Dataset content section start

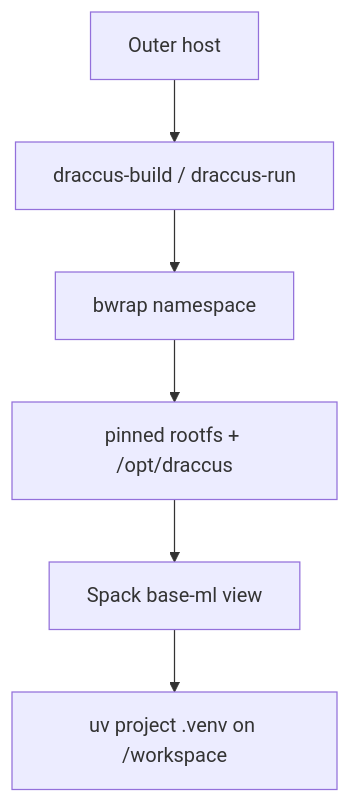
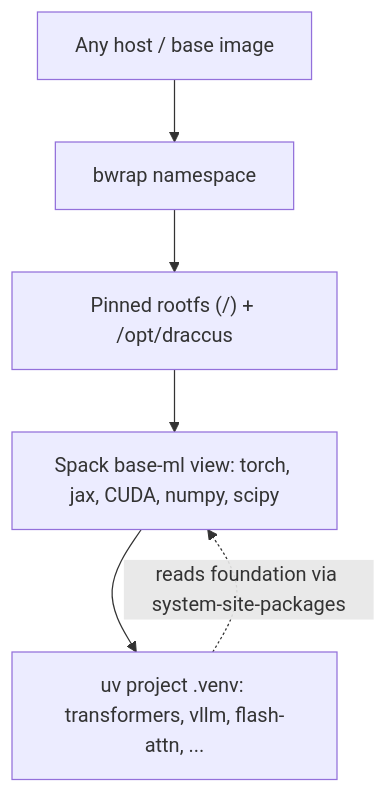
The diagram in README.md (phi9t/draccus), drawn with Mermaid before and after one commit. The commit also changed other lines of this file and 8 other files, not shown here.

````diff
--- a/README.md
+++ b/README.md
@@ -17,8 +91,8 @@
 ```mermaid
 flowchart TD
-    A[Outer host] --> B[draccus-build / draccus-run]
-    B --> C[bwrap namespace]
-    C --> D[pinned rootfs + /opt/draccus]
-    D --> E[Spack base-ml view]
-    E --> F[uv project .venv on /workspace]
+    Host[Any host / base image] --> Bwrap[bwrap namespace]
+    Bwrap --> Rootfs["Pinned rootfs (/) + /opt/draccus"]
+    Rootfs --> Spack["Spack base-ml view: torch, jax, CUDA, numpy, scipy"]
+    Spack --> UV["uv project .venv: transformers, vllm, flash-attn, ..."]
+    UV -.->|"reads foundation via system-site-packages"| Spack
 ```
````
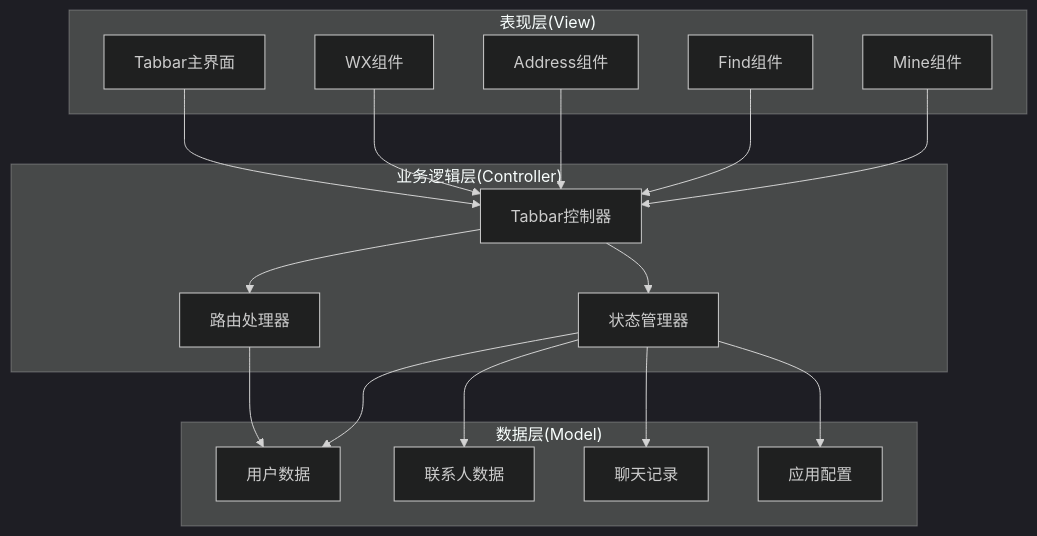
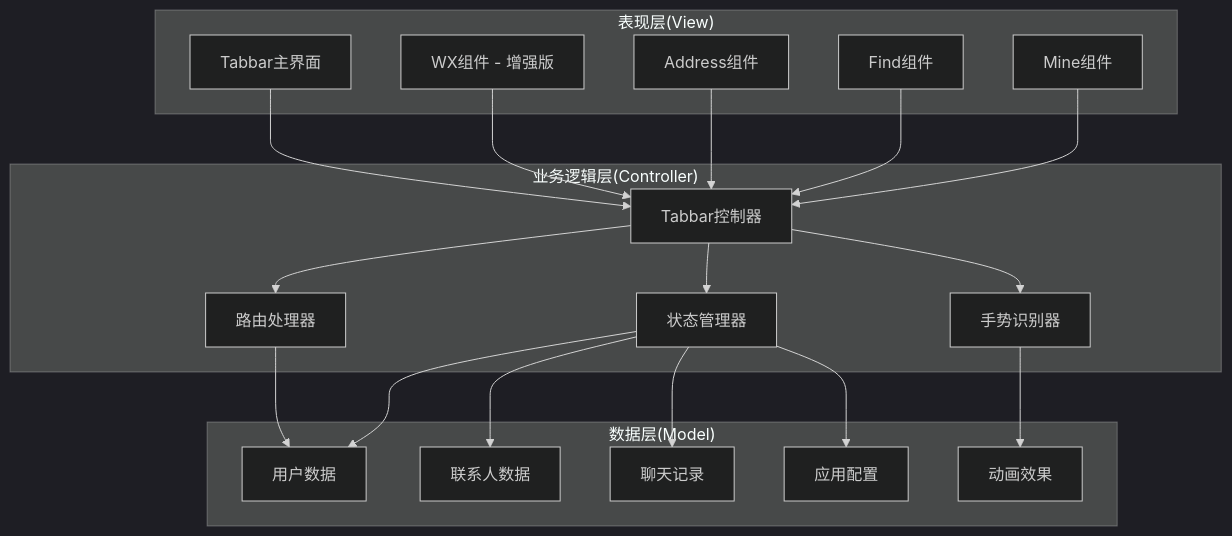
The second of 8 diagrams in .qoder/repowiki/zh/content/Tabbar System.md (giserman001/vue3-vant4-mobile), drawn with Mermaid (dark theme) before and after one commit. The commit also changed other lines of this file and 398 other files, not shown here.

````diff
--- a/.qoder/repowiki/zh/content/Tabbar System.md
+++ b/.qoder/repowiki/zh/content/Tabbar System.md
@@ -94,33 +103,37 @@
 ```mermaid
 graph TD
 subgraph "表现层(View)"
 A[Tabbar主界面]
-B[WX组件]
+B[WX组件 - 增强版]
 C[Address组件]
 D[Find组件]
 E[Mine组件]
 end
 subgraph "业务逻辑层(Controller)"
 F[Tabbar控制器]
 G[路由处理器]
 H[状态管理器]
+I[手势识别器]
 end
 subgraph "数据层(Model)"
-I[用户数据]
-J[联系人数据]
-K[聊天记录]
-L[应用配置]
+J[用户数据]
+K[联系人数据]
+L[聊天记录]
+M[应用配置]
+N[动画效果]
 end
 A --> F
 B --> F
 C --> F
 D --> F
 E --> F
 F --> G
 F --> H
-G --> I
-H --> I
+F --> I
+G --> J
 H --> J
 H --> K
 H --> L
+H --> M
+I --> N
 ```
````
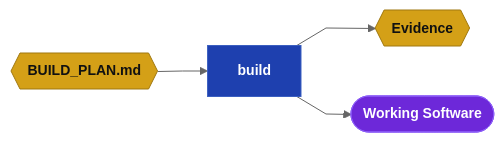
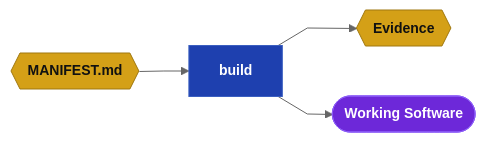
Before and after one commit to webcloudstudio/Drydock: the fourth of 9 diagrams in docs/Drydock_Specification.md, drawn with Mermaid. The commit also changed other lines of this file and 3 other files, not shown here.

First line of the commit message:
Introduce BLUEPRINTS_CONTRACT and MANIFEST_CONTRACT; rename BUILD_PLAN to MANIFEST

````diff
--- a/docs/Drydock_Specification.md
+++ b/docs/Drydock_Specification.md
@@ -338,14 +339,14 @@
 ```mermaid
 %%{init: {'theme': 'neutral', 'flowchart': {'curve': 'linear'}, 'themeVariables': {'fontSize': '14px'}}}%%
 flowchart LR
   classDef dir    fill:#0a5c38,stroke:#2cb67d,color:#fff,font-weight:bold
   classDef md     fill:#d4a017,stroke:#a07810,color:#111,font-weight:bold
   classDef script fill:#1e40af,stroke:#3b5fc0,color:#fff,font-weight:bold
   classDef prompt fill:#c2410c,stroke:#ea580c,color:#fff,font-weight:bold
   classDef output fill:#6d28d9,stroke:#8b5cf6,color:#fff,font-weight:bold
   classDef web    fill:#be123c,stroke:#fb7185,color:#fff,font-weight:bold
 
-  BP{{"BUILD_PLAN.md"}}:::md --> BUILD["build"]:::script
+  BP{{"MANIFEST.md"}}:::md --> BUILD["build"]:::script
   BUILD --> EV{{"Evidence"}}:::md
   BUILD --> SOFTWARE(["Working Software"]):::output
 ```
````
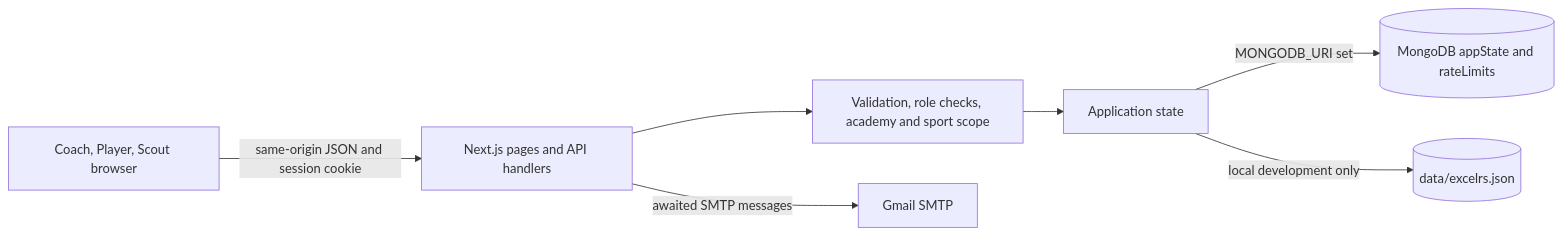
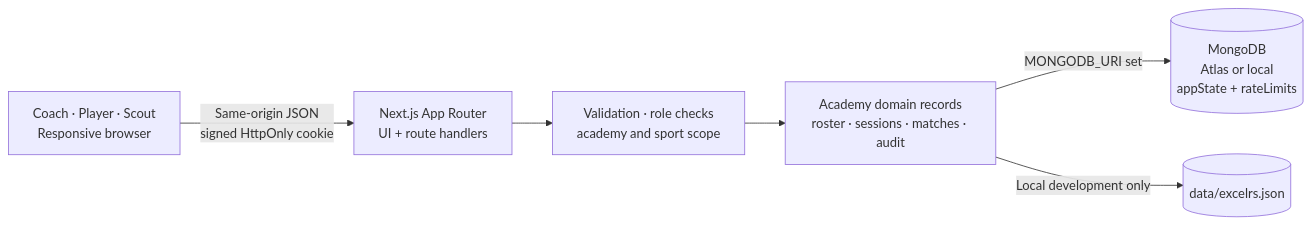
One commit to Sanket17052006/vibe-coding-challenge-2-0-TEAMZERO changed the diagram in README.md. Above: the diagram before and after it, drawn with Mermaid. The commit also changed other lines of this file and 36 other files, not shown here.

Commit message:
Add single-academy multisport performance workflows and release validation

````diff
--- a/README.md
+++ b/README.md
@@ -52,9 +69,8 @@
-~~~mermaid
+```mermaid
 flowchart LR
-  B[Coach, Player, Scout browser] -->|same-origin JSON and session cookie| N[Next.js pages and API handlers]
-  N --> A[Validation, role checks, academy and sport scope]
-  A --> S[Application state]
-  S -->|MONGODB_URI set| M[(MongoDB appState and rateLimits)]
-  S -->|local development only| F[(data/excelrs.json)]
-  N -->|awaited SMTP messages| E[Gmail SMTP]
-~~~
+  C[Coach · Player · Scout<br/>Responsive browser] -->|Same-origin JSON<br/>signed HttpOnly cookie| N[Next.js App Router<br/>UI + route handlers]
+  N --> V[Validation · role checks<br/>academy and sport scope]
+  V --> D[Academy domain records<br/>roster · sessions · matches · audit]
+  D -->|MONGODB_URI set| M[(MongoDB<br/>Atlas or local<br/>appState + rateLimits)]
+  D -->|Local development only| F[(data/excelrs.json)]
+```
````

Dataset content section end

### [To do]
Please say how many lines in the records contain the word "output", and give only that number.

### [Response to the task]
2